For SEO to truly work and be sustainable, it needs to include a process of build up. Any SEO consultant who says otherwise is fooling you. SEO is an ongoing effort, but one that is totally worth it. There are plenty of rabbit holes to fall into when it comes to Google algorithm updates. As touched upon before - backlinks are simply links from other websites directing viewers to your site. Search engines love these. It’s important to target websites that are related to your niche, so their audience will enjoy and hopefully link to your content. A guest post on a relevant website will also help you attract leads. Search engines are starting to improve how they determine if a website is relevant or not. So targeting relevant websites would be a great start to future proofing your link building strategy.
Has your website been pawed to pieces by a panda?
The Google Search Console is an important basis for website
monitoring. Not only is the sitemap.xml uploaded to the
Search Console, you also obtain important data about the
most common keywords used to find the website on Google.
In addition, the Search Console also informs you about
hacked websites and warnings to unnatural links. A site that hasn’t
done its keyword research is like a car driving in the dark down between two points. Keyword research is a constant and has been and still is a cornerstone of SEO. Do it before you do anything else! At its core, SEO is about user intent. Search engines, like Google, want to provide users with results that are relevant to their queries and offer the utmost value. Therefore, it’s no surprise that the best and most relevant pages are given higher positions on a search engine results page. Ranking high in Google can bring you some
serious traffic too. When looking at a Google
results page (often referred to as Search
Engine Results Page, or SERP for short), the
number one result alone brings in 31% of
search traffic on average. Meaning, when
people search for a keyword, 31% of those
searches will click the first result.
Maximize Organic CTR
Google doesn ’t want a website owner to be able to artificially climb its SERPs. Rather, Google wants websites to climb the ranks only when they are genuinely valuable and popular with the audience. It wants to see natural, organic links that you haven’t paid for and it wants to see deep, relevant and interesting content. A company may be
able to identify thousands of keywords worth optimizing—but do they have a big enough SEO budget to handle that workload? User-generated content (UGC) sites and communities are two of my favourite places to find untapped keywords. Everyone likes to see a nicely designed website, but given a choice between a great looking website with little/poor content and a poor looking website with great content, people prefer the latter. They aren’t searching online to look at pretty websites. They’re searching online for a specific reason and if you meet their needs then there’s a good chance that they’ll make a purchase from you, either straight away or in the future.
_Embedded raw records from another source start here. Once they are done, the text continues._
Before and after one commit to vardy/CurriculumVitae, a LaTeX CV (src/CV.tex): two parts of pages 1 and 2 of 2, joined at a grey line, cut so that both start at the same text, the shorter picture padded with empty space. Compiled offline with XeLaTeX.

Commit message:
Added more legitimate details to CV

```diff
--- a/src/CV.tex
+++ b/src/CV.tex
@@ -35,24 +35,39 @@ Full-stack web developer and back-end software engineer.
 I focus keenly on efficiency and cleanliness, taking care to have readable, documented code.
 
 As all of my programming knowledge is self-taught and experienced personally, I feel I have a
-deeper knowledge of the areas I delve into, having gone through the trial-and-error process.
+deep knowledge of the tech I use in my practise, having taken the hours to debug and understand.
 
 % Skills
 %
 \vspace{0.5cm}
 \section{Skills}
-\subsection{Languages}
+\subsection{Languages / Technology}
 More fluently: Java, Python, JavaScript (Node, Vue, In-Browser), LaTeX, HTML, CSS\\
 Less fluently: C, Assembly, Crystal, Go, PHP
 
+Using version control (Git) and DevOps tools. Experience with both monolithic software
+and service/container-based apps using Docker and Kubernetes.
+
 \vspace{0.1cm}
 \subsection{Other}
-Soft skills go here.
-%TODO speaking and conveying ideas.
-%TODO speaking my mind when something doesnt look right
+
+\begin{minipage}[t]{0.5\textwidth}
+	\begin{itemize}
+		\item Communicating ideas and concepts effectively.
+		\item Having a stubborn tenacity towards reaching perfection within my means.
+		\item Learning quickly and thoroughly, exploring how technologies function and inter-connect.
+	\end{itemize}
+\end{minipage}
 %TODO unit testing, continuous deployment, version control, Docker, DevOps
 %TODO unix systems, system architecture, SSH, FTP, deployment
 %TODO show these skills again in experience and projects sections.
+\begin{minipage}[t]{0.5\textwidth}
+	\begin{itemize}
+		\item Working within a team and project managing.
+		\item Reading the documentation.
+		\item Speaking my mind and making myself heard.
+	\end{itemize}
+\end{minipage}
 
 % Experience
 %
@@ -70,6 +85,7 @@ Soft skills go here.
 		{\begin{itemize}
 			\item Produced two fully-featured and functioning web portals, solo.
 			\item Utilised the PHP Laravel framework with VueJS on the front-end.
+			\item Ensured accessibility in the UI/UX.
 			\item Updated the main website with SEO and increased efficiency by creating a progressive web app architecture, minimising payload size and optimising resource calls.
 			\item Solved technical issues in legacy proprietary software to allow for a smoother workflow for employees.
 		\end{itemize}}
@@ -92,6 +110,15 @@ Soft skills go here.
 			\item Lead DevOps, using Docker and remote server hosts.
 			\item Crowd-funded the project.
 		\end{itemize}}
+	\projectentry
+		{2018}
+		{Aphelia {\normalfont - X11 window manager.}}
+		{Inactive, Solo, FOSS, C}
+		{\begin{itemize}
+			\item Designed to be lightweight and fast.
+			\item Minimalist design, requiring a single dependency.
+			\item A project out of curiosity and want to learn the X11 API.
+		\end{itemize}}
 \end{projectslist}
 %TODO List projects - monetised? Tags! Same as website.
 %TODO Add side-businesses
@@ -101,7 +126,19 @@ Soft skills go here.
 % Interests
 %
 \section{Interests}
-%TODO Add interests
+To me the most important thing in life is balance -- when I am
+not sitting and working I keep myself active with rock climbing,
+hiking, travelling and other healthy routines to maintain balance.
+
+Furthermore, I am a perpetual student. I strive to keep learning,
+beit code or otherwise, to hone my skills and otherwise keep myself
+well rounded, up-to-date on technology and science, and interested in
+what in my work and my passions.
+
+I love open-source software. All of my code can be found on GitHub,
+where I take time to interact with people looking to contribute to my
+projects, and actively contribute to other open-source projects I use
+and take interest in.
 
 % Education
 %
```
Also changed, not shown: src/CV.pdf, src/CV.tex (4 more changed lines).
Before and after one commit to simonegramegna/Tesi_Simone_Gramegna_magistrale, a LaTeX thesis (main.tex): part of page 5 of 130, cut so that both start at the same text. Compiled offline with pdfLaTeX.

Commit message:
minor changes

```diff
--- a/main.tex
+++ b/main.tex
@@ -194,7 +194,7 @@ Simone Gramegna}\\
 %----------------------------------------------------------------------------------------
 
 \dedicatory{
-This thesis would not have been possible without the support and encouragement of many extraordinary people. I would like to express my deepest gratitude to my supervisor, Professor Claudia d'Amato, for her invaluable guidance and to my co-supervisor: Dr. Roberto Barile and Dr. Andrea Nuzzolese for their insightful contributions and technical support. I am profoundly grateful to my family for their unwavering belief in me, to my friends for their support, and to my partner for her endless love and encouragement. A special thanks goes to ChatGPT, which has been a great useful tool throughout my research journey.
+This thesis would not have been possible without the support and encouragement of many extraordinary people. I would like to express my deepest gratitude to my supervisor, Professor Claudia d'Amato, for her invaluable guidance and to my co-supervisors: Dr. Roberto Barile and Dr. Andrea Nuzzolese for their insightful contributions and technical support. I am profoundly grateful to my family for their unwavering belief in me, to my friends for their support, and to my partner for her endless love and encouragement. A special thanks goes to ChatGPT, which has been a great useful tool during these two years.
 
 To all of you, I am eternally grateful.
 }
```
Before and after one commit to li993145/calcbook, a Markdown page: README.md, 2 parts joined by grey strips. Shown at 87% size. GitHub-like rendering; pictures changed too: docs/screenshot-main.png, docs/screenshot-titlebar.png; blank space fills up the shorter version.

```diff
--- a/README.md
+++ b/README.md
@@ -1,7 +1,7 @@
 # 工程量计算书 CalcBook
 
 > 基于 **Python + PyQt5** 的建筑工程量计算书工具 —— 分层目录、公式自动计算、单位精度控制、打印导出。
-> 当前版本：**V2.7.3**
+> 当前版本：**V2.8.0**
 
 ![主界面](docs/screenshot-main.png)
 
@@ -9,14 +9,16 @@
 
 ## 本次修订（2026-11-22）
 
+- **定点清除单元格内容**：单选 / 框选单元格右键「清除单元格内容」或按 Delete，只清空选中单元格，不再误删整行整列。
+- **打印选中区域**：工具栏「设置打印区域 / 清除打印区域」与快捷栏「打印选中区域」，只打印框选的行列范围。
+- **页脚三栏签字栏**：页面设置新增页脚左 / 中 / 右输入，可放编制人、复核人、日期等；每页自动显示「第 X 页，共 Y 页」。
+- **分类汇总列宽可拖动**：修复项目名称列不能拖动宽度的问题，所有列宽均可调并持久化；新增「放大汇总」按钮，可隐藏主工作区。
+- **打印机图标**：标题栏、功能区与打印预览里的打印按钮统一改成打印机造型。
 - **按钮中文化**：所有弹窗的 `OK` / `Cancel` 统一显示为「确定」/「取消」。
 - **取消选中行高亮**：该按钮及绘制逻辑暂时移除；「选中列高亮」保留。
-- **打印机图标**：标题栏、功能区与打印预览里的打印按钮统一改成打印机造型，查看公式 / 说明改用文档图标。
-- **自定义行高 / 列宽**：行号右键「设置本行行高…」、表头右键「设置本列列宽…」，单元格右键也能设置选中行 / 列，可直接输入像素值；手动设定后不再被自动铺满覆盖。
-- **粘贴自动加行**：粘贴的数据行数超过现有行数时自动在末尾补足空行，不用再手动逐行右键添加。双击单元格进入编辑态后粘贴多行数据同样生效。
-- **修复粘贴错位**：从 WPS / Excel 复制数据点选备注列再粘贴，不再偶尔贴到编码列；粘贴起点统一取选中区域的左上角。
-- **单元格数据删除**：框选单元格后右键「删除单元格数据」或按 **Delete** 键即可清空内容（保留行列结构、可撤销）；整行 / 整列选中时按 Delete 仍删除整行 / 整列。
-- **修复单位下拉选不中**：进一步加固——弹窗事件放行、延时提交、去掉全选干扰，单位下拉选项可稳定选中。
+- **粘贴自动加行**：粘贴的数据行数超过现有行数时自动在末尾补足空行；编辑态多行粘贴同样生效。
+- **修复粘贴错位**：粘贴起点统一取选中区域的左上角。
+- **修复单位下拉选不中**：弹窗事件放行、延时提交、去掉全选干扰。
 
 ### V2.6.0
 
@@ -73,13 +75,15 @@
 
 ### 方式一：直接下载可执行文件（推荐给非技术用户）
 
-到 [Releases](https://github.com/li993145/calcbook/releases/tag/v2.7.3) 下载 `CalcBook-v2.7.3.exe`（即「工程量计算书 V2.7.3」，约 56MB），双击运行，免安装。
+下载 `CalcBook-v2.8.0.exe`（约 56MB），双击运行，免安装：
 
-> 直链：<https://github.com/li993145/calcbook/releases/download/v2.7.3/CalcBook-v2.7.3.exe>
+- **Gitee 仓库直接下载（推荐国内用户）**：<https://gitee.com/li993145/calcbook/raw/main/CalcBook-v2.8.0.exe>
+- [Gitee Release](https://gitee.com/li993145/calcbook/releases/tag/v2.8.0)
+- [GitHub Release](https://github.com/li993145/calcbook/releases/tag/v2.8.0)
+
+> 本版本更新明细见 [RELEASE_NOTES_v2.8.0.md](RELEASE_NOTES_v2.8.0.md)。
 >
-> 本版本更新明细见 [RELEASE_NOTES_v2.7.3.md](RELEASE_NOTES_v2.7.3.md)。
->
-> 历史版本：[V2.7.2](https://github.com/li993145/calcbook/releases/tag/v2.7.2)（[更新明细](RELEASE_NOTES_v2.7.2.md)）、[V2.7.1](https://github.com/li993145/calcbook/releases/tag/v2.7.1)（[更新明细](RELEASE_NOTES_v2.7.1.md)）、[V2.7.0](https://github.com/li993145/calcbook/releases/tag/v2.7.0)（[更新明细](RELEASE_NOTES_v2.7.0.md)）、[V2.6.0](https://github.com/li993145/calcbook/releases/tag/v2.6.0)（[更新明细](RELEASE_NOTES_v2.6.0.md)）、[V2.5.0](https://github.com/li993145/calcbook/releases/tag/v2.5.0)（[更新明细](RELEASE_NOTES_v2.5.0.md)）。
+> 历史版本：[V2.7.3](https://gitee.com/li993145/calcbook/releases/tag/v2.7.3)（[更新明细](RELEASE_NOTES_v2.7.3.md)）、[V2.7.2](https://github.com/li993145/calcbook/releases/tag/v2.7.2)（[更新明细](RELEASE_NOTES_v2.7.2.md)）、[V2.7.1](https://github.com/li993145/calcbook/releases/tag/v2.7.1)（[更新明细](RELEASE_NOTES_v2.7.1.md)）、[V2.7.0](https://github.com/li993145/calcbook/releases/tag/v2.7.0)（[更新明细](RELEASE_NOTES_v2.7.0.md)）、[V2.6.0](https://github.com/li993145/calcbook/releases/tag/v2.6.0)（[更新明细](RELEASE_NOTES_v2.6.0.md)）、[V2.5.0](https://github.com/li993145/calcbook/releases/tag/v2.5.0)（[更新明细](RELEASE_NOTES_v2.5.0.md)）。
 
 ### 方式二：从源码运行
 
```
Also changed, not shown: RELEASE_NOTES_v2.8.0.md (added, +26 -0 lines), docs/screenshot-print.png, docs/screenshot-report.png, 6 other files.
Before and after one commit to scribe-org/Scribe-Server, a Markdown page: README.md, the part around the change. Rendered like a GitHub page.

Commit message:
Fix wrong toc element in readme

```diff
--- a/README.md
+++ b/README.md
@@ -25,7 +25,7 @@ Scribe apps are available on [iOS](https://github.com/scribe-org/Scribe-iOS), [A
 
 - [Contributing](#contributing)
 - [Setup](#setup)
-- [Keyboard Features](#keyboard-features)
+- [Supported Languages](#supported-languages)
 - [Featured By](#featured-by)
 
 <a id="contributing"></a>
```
I do not think Google title and H1 tags need to exactly be the same. They need to serve the same objective not to confuse the audience of that website, but they need not be identical. The page title and URL are two of only a small number of elements that are present for a user to view within the search engine results page. It’s fair to say that they have a huge impact on click-through rate from the SERPs. Relevance is a measure of how appropriate a given page is for a given query. In the early days of SEO, this ultimately boiled down to what keywords were used in a query, compared to what keywords were found on an indexed page. According to Gaz Hall, a UK SEO Consultant
: "Search engines audiences are “in demand” mode and already tell you what they are looking for. This makes them a fantastic pre-qualified market to tap into. If you wish to drive revenue from new business and but find other lead generation tactics ineffective, this is a key platform to consider."
Ensure that you get language declaration right
The goal of SEO is not to generate traffic but, rather, to generate sales leads and e-commerce revenue. A large part of
the search engine optimization process starts with focus: what is your website about? You have to focus on what we sometimes call ‘top tasks’. When I am reading articles, therefore a potential consumer, I have no idea whether a link is follow or nofollow. Clearly, a huge majority of people will not have the slightest idea that such a distinction exists! If I am intrigued by what is written about your product or service, I will click. If I really like what I see on your site, I may buy. The type of link will not be in my thoughts. SEO moves fast. It’s an ever-changing discipline where what worked six months ago, might be completely out of date. However, there are some fundamentals that stay more or less the same.